* [ABOUT THIS TASK]:
From the entries below, extract every line that includes the word "zaměstnanost".

* [EXCERPTED RECORDS]:
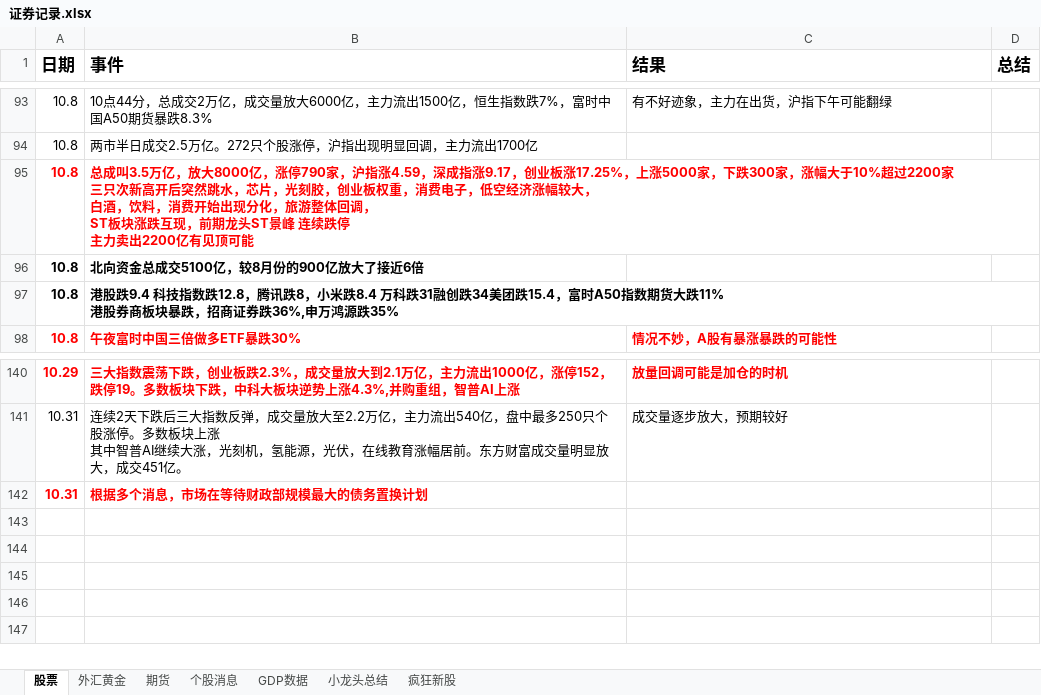
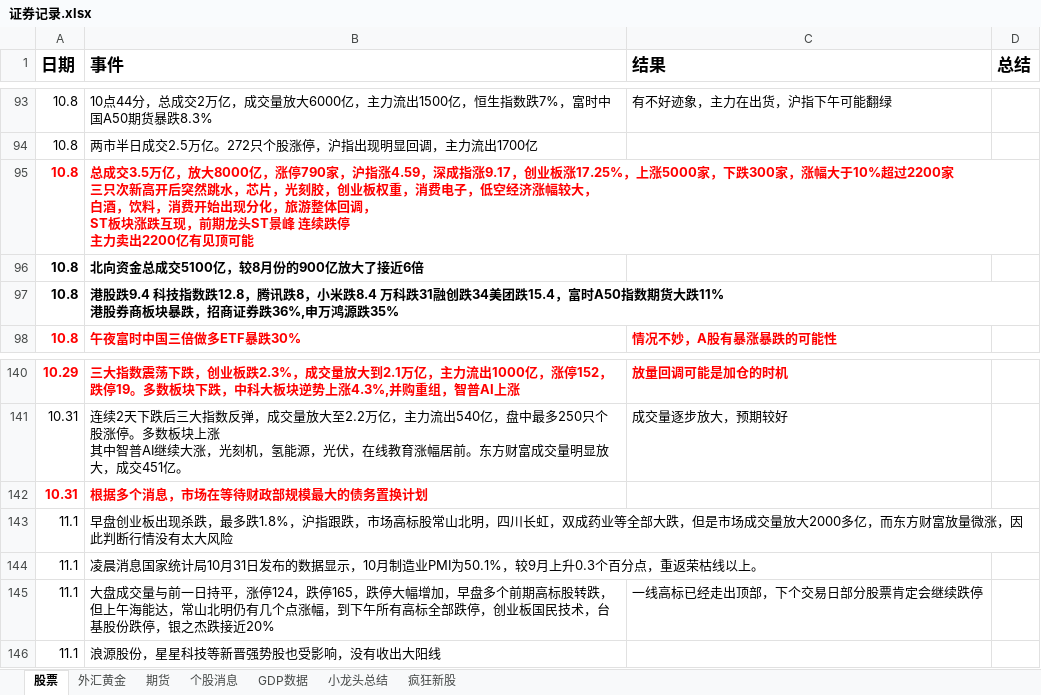
Before and after one commit to namelcx/military_org_new, an Excel workbook: 证券记录.xlsx, sheet 股票, drawn as a sheet; only a part is shown, gaps mark what is left out; values as stored, in another font and other column widths than the file's, no borders; the diff names each change by its address in the sheet, - before the commit and + after, or states it on an @@ line.

Commit message:
change

```diff
--- a/证券记录.xlsx (sheet 股票)
+++ b/证券记录.xlsx (sheet 股票)
-B95 (事件): 总成叫3.5万亿，…
+B95 (事件): 总成交3.5万亿，…
+row 143: 11.1 | 早盘创业板出现杀跌，最多跌1.8%，沪指跟跌，市场高标股常山北明，四川长虹，双成药业等全部大跌，但是市场成交量放大2000多亿，而东方财富放量微涨，因此判断行情没有太大风险
+row 144: 11.1 | 凌晨消息国家统计局10月31日发布的数据显示，10月制造业PMI为50.1%，较9月上升0.3个百分点，重返荣枯线以上。
+row 145: 11.1 | 大盘成交量与前一日持平，涨停124，跌停165，跌停大幅增加，早盘多个前期高标股转跌，但上午海能达，常山北明仍有几个点涨幅，到下午所有高标全部跌停，创业板国民技术，台基股份跌停，银之杰跌接近20% | 一线高标已经走出顶部，下个交易日部分股票肯定会继续跌停
+row 146: 11.1 | 浪源股份，星星科技等新晋强势股也受影响，没有收出大阳线
```
Also changed, not shown: sheet 个股消息, sheet 外汇黄金.
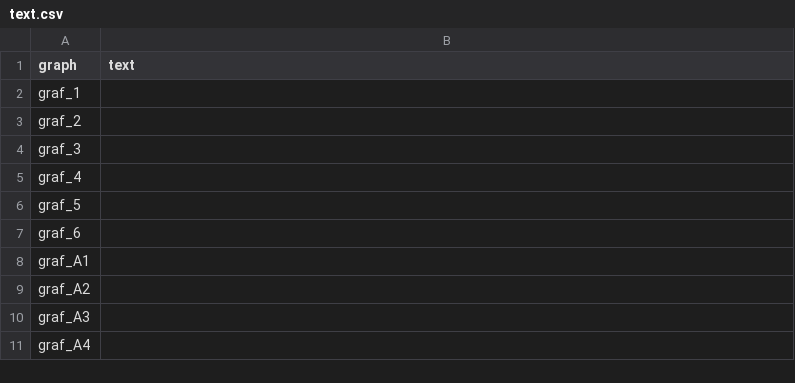
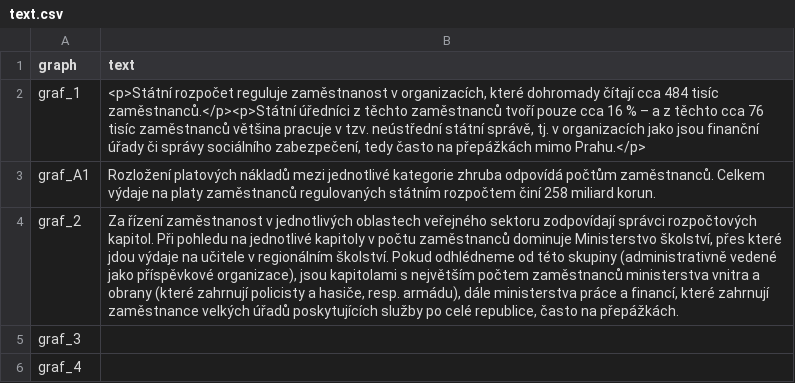
Before and after one commit to dan-bart/urednici_2021, a CSV file: text.csv, drawn as a sheet; only a part is shown; the shorter side is filled out with more unchanged rows; addresses are those after the commit; the diff names each change by its address in the sheet, - before the commit and + after, or states it on an @@ line.

Commit message:
text for first few graphs

```diff
--- a/text.csv
+++ b/text.csv
-B2 (text): (empty)
+B2 (text): <p>Státní rozpočet reguluje zaměstnanost v organizacích, které dohromady čítají cca 484 tisíc zaměstnanců.</p><p>Státní úředníci z těchto zaměstnanců tvoří pouze cca 16 % – a z těchto cca 76 tisíc zaměstnanců většina pracuje v tzv. neústřední státní správě, tj. v organizacích jako jsou finanční úřady či správy sociálního zabezpečení, tedy často na přepážkách mimo Prahu.</p>
+row 3: graf_A1 | Rozložení platových nákladů mezi jednotlivé kategorie zhruba odpovídá počtům zaměstnanců. Celkem výdaje na platy zaměstnanců regulovaných státním rozpočtem činí 258 miliard korun.
-B4 (text): (empty)
+B4 (text): Za řízení zaměstnanost v jednotlivých oblastech veřejného sektoru zodpovídají správci rozpočtových kapitol. Při pohledu na jednotlivé kapitoly v počtu zaměstnanců dominuje Ministerstvo školství, přes které jdou výdaje na učitele v regionálním školství. Pokud odhlédneme od této skupiny (administrativně vedené jako příspěvkové organizace), jsou kapitolami s největším počtem zaměstnanců ministerstva vnitra a obrany (které zahrnují policisty a hasiče, resp. armádu), dále ministerstva práce a financí, které zahrnují zaměstnance velkých úřadů poskytujících služby po celé republice, často na přepážkách.
```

* [SOLUTION TO THE EXERCISE]:
+B2 (text): <p>Státní rozpočet reguluje zaměstnanost v organizacích, které dohromady čítají cca 484 tisíc zaměstnanců.</p><p>Státní úředníci z těchto zaměstnanců tvoří pouze cca 16 % – a z těchto cca 76 tisíc zaměstnanců většina pracuje v tzv. neústřední státní správě, tj. v organizacích jako jsou finanční úřady či správy sociálního zabezpečení, tedy často na přepážkách mimo Prahu.</p>
+B4 (text): Za řízení zaměstnanost v jednotlivých oblastech veřejného sektoru zodpovídají správci rozpočtových kapitol. Při pohledu na jednotlivé kapitoly v počtu zaměstnanců dominuje Ministerstvo školství, přes které jdou výdaje na učitele v regionálním školství. Pokud odhlédneme od této skupiny (administrativně vedené jako příspěvkové organizace), jsou kapitolami s největším počtem zaměstnanců ministerstva vnitra a obrany (které zahrnují policisty a hasiče, resp. armádu), dále ministerstva práce a financí, které zahrnují zaměstnance velkých úřadů poskytujících služby po celé republice, často na přepážkách.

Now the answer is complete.